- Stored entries
━━━━━━━━━━━━━━━━━━━━━━━━━━━━━━

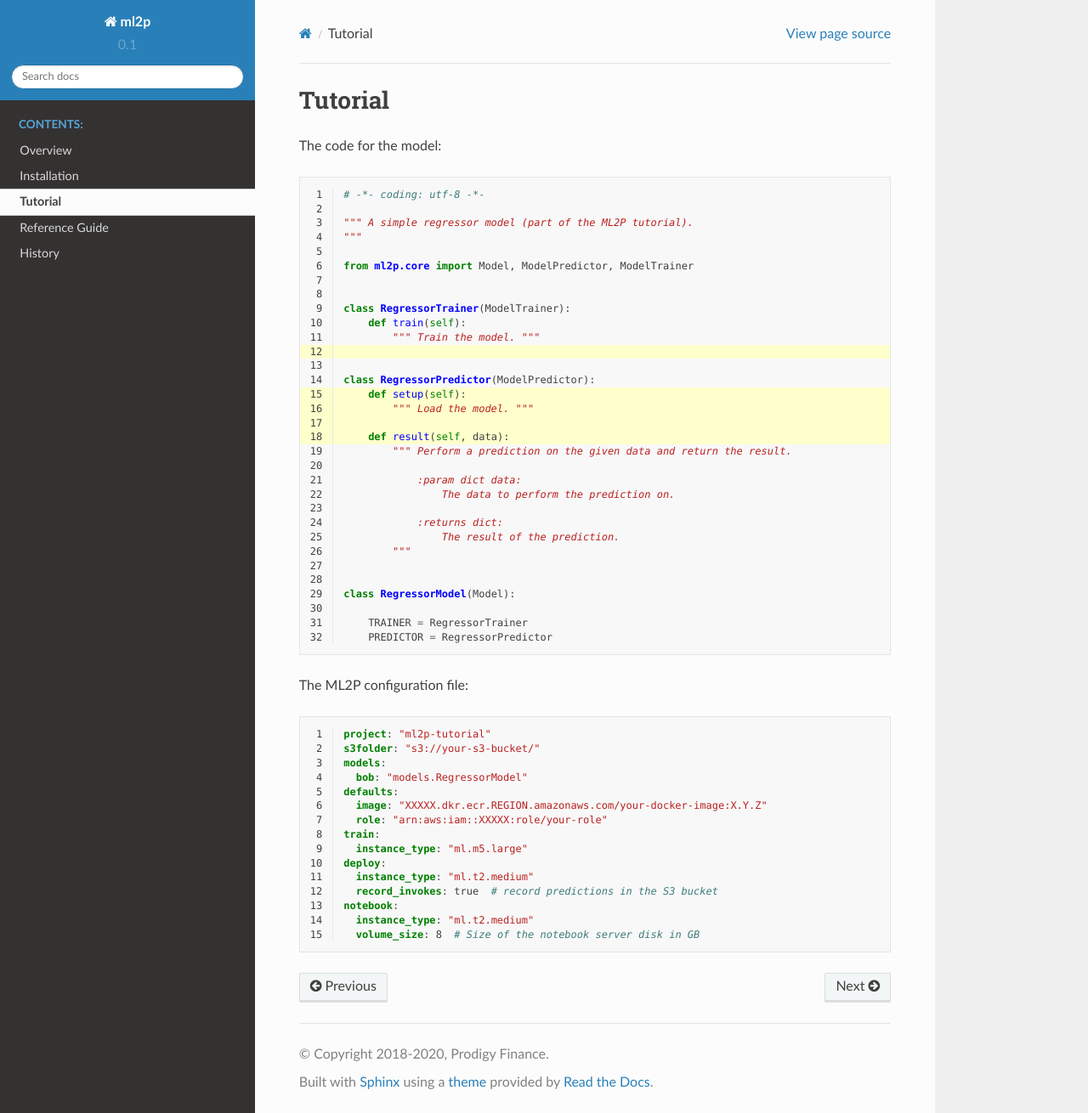
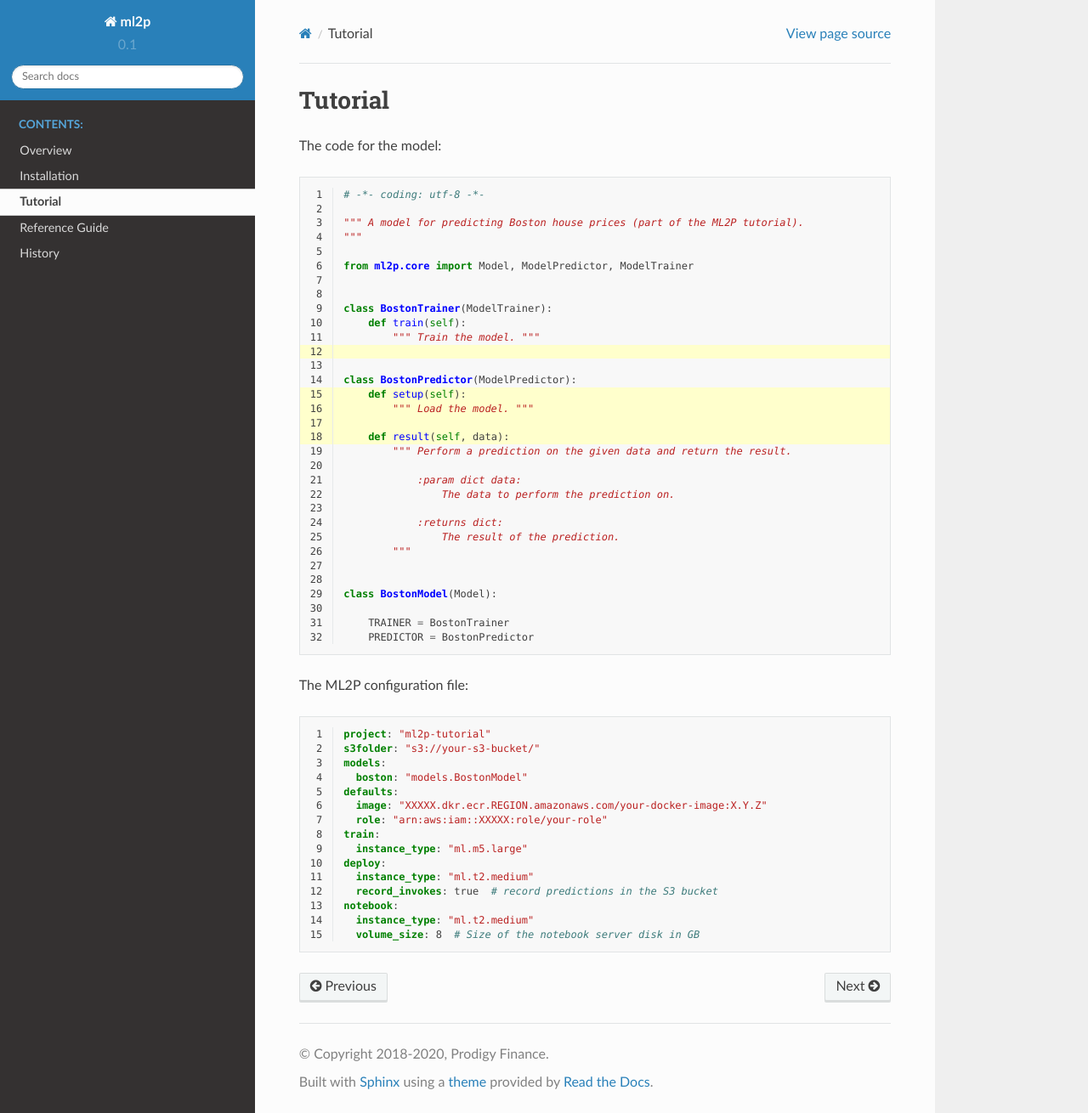
Before and after one commit to prodigyfinance/ml2p, a Sphinx documentation site: the page built from docs/tutorial/index.rst, in a window 1280 px wide and 1310 px high. Shown: the whole window at 85% size. Built offline with Sphinx 7.4.7 and the Read the Docs theme 2.0.0, drawn with Linux system fonts in a browser that asks for light colours.

Commit message:
Update example code and config to reflect Boston house pricing example.

```diff
--- a/docs/tutorial/ml2p.yml
+++ b/docs/tutorial/ml2p.yml
@@ -1,7 +1,7 @@
 project: "ml2p-tutorial"
 s3folder: "s3://your-s3-bucket/"
 models:
-  bob: "models.RegressorModel"
+  boston: "models.BostonModel"
 defaults:
   image: "XXXXX.dkr.ecr.REGION.amazonaws.com/your-docker-image:X.Y.Z"
   role: "arn:aws:iam::XXXXX:role/your-role"
--- a/docs/tutorial/model.py
+++ b/docs/tutorial/model.py
@@ -1,17 +1,17 @@
 # -*- coding: utf-8 -*-
 
-""" A simple regressor model (part of the ML2P tutorial).
+""" A model for predicting Boston house prices (part of the ML2P tutorial).
 """
 
 from ml2p.core import Model, ModelPredictor, ModelTrainer
 
 
-class RegressorTrainer(ModelTrainer):
+class BostonTrainer(ModelTrainer):
     def train(self):
         """ Train the model. """
 
 
-class RegressorPredictor(ModelPredictor):
+class BostonPredictor(ModelPredictor):
     def setup(self):
         """ Load the model. """
 
@@ -26,7 +26,7 @@ class RegressorPredictor(ModelPredictor):
         """
 
 
-class RegressorModel(Model):
+class BostonModel(Model):
 
-    TRAINER = RegressorTrainer
-    PREDICTOR = RegressorPredictor
+    TRAINER = BostonTrainer
+    PREDICTOR = BostonPredictor
```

━━━━━━━━━━━━━━━━━━━━━━━━━━━━━━

- What is expected
Type out all the records verbatim, minus images.

- Task output
Before and after one commit to prodigyfinance/ml2p, a Sphinx documentation site: the page built from docs/tutorial/index.rst, in a window 1280 px wide and 1310 px high. Shown: the whole window at 85% size. Built offline with Sphinx 7.4.7 and the Read the Docs theme 2.0.0, drawn with Linux system fonts in a browser that asks for light colours.

Commit message:
Update example code and config to reflect Boston house pricing example.

```diff
--- a/docs/tutorial/ml2p.yml
+++ b/docs/tutorial/ml2p.yml
@@ -1,7 +1,7 @@
 project: "ml2p-tutorial"
 s3folder: "s3://your-s3-bucket/"
 models:
-  bob: "models.RegressorModel"
+  boston: "models.BostonModel"
 defaults:
   image: "XXXXX.dkr.ecr.REGION.amazonaws.com/your-docker-image:X.Y.Z"
   role: "arn:aws:iam::XXXXX:role/your-role"
--- a/docs/tutorial/model.py
+++ b/docs/tutorial/model.py
@@ -1,17 +1,17 @@
 # -*- coding: utf-8 -*-
 
-""" A simple regressor model (part of the ML2P tutorial).
+""" A model for predicting Boston house prices (part of the ML2P tutorial).
 """
 
 from ml2p.core import Model, ModelPredictor, ModelTrainer
 
 
-class RegressorTrainer(ModelTrainer):
+class BostonTrainer(ModelTrainer):
     def train(self):
         """ Train the model. """
 
 
-class RegressorPredictor(ModelPredictor):
+class BostonPredictor(ModelPredictor):
     def setup(self):
         """ Load the model. """
 
@@ -26,7 +26,7 @@ class RegressorPredictor(ModelPredictor):
         """
 
 
-class RegressorModel(Model):
+class BostonModel(Model):
 
-    TRAINER = RegressorTrainer
-    PREDICTOR = RegressorPredictor
+    TRAINER = BostonTrainer
+    PREDICTOR = BostonPredictor
```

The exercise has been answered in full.